* **WHAT YOU NEED TO DO**
In the entries below, find the string "SymmetryGroups" and return each line holding it.

* **EXERCISE DATA**
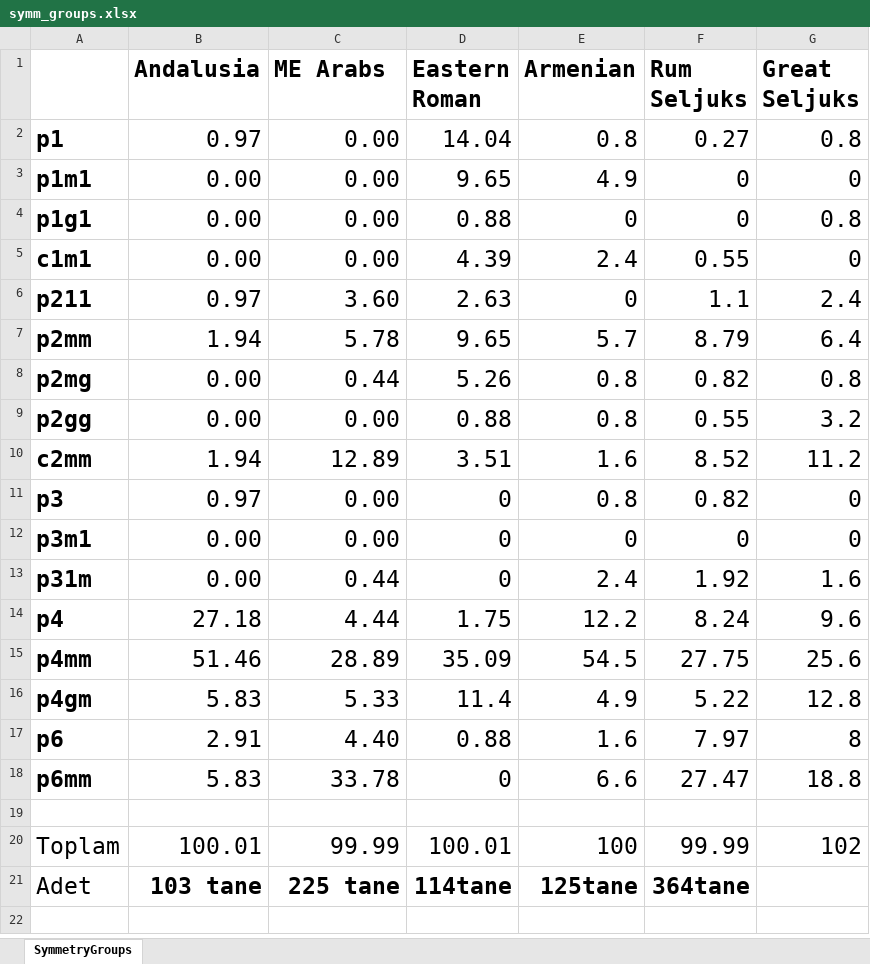
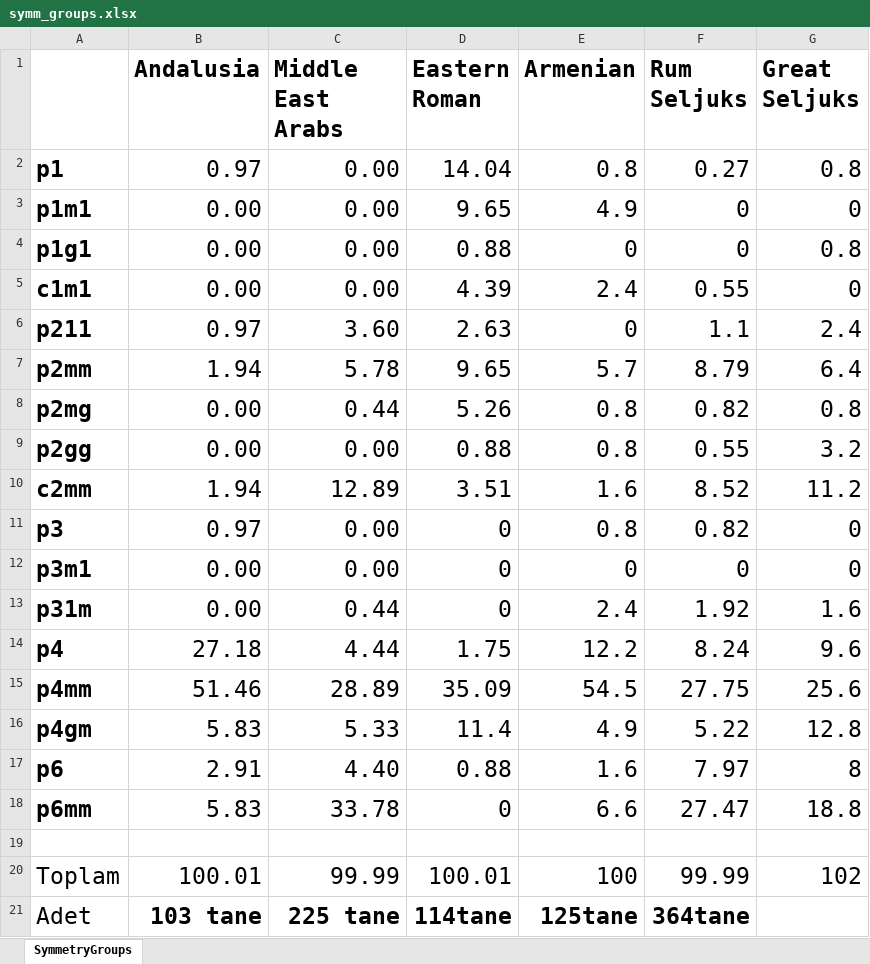
Before and after one commit to selimonat/ornament_symmgroups, an Excel workbook: symm_groups.xlsx, sheet SymmetryGroups, drawn as a sheet; values as stored, in another font and other column widths than the file's, no borders; the diff names each change by its address in the sheet, - before the commit and + after, or states it on an @@ line.

```diff
--- a/symm_groups.xlsx (sheet SymmetryGroups)
+++ b/symm_groups.xlsx (sheet SymmetryGroups)
-C1: ME Arabs
+C1: Middle East Arabs
```
Also changed, not shown: 2 other files.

* **RESPONSE AREA**
Before and after one commit to selimonat/ornament_symmgroups, an Excel workbook: symm_groups.xlsx, sheet SymmetryGroups, drawn as a sheet; values as stored, in another font and other column widths than the file's, no borders; the diff names each change by its address in the sheet, - before the commit and + after, or states it on an @@ line.
--- a/symm_groups.xlsx (sheet SymmetryGroups)
+++ b/symm_groups.xlsx (sheet SymmetryGroups)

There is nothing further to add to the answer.